The hackers might have a few pieces of publicly available personal information: a person’s name, email address, birthdate, postal code or phone number.

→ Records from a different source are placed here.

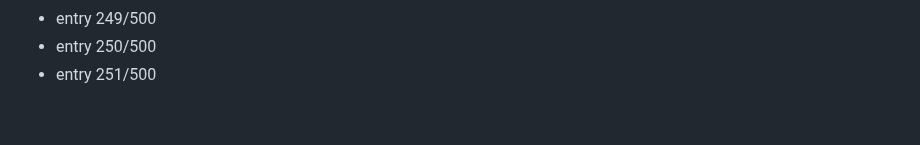
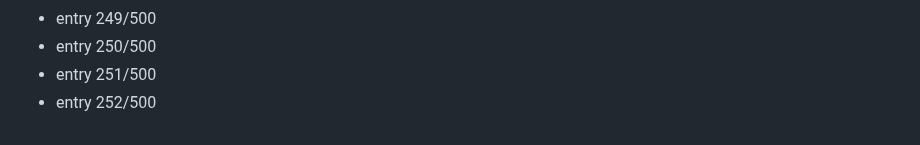
Before and after one commit to Dev9269/Dev9269, a Markdown page: activity/2026-08-19.md, the part around the change. Rendered like a GitHub page.

Commit message:
chore: daily activity entry 252/500

```diff
--- a/activity/2026-08-19.md
+++ b/activity/2026-08-19.md
@@ -251,3 +251,4 @@
 - entry 249/500
 - entry 250/500
 - entry 251/500
+- entry 252/500
```
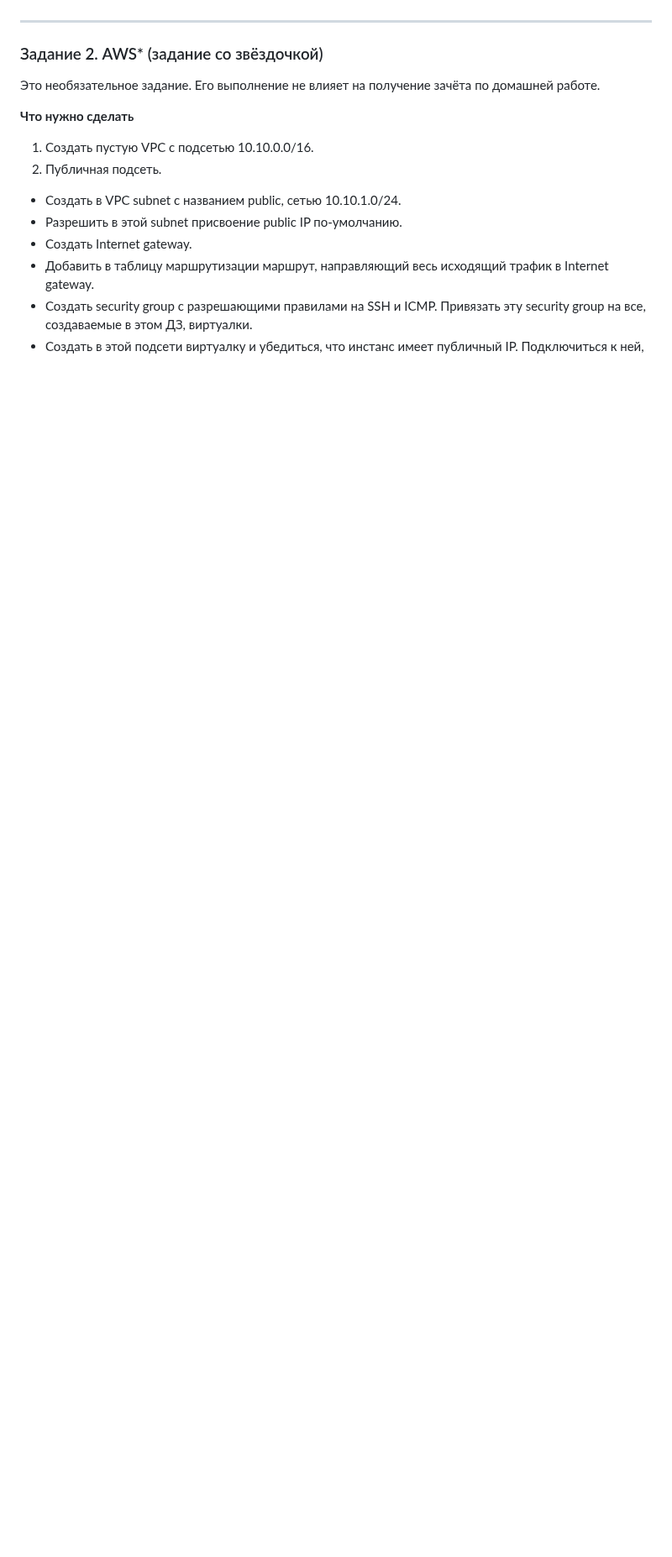
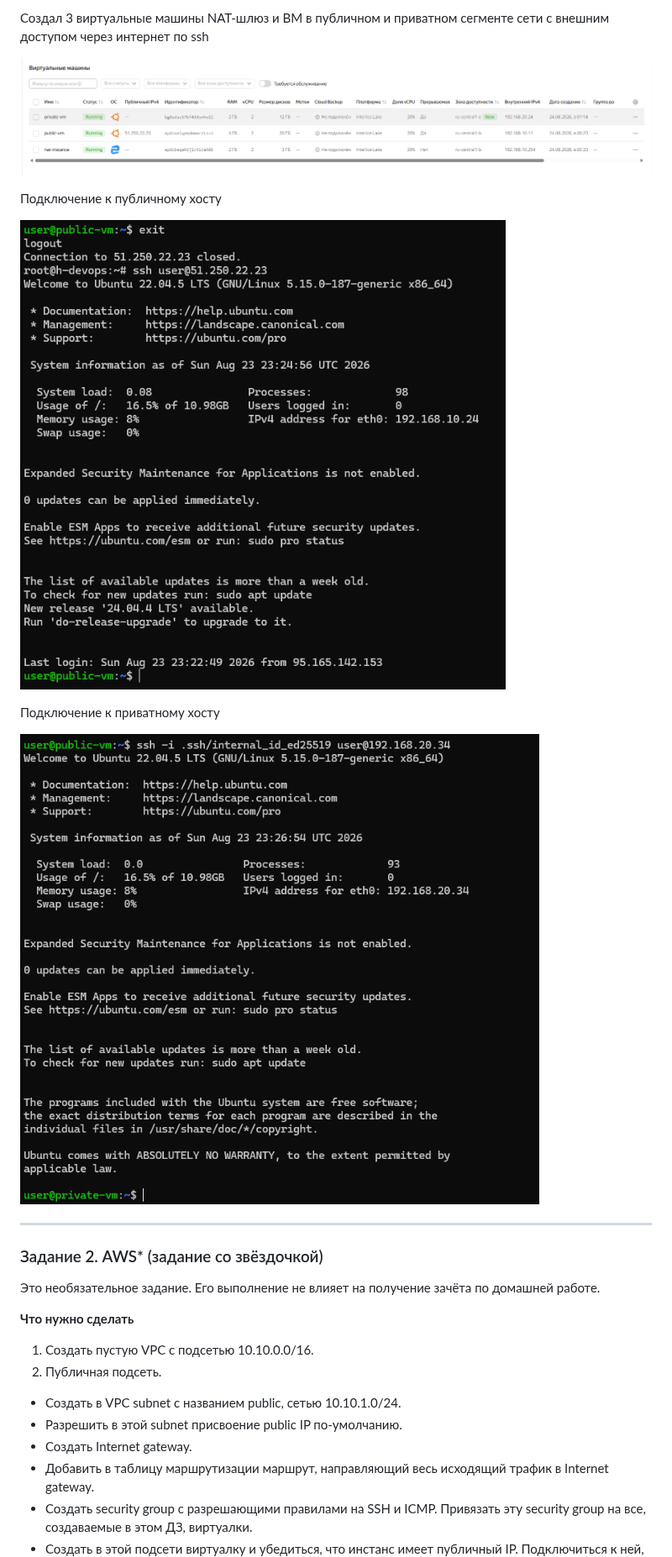
Before and after one commit to radiomost/netology, a Markdown page: README.md, the part around one of its changes. Shown at 84% size. Rendered like a GitHub page; pictures changed too: img/img_4.png (added), img/img_5.png (added), img/img_6.png (added); blank space fills up the shorter version.

```diff
--- a/README.md
+++ b/README.md
@@ -31,3 +46,14 @@ Resource Terraform для Yandex Cloud:
+Создал 3 виртуальные машины NAT-шлюз и ВМ в публичном и приватном сегменте сети с внешним доступом через интернет по ssh
+
+!['img_4.png'](img/img_4.png)
+
+Подключение к публичному хосту
+
+!['img_5.png'](img/img_5.png)
+
+Подключение к приватному хосту
+
+!['img_6.png'](img/img_6.png)
 
 ---
 ### Задание 2. AWS* (задание со звёздочкой)
```
Also changed, not shown: other parts of README.md (+15 -0 lines), img/img_1.png (added), img/img_2.png (added), img/img_3.png (added).
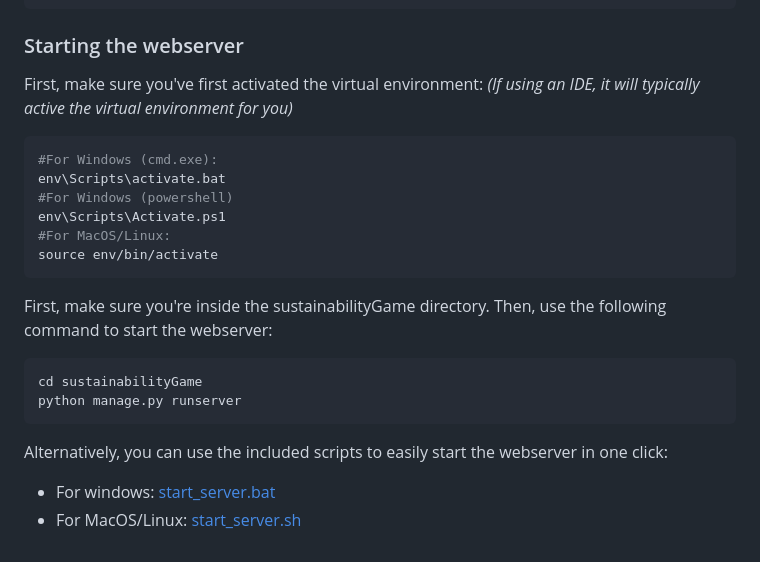
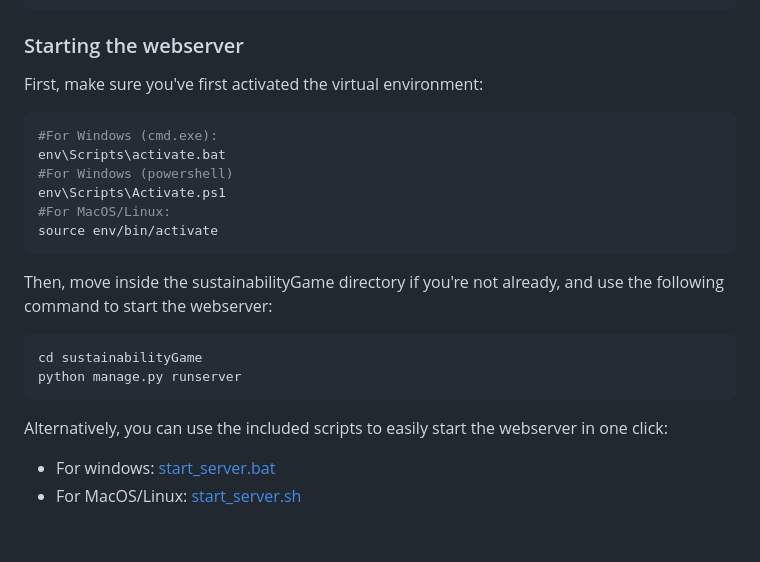
Before and after one commit to emforrest/ECM2434_Group_Software_Engineering_Project, a Markdown page: README.md, the part around the change printed below. GitHub-like rendering.

````diff
--- a/README.md
+++ b/README.md
@@ -83,7 +97,6 @@ python manage.py migrate
 ### Starting the webserver
 
 First, make sure you've first activated the virtual environment:
-*(If using an IDE, it will typically active the virtual environment for you)*
 
 ```shell
 #For Windows (cmd.exe):
@@ -94,7 +107,7 @@ env\Scripts\Activate.ps1
 source env/bin/activate
 ```
 
-First, make sure you're inside the sustainabilityGame directory. Then, use the following command to start the webserver:
+Then, move inside the sustainabilityGame directory if you're not already, and use the following command to start the webserver:
 
 ```shell
 cd sustainabilityGame
@@ -102,5 +115,6 @@ python manage.py runserver
 ```
 
 Alternatively, you can use the included scripts to easily start the webserver in one click:
+
 - For windows: [start_server.bat](start_server.bat)
 - For MacOS/Linux: [start_server.sh](start_server.sh)
````
Also changed, not shown: other parts of README.md (+16 -2 lines).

Hackers use some of those details to try to sweet talk a representative into handing over more information and ultimately gain access to an account.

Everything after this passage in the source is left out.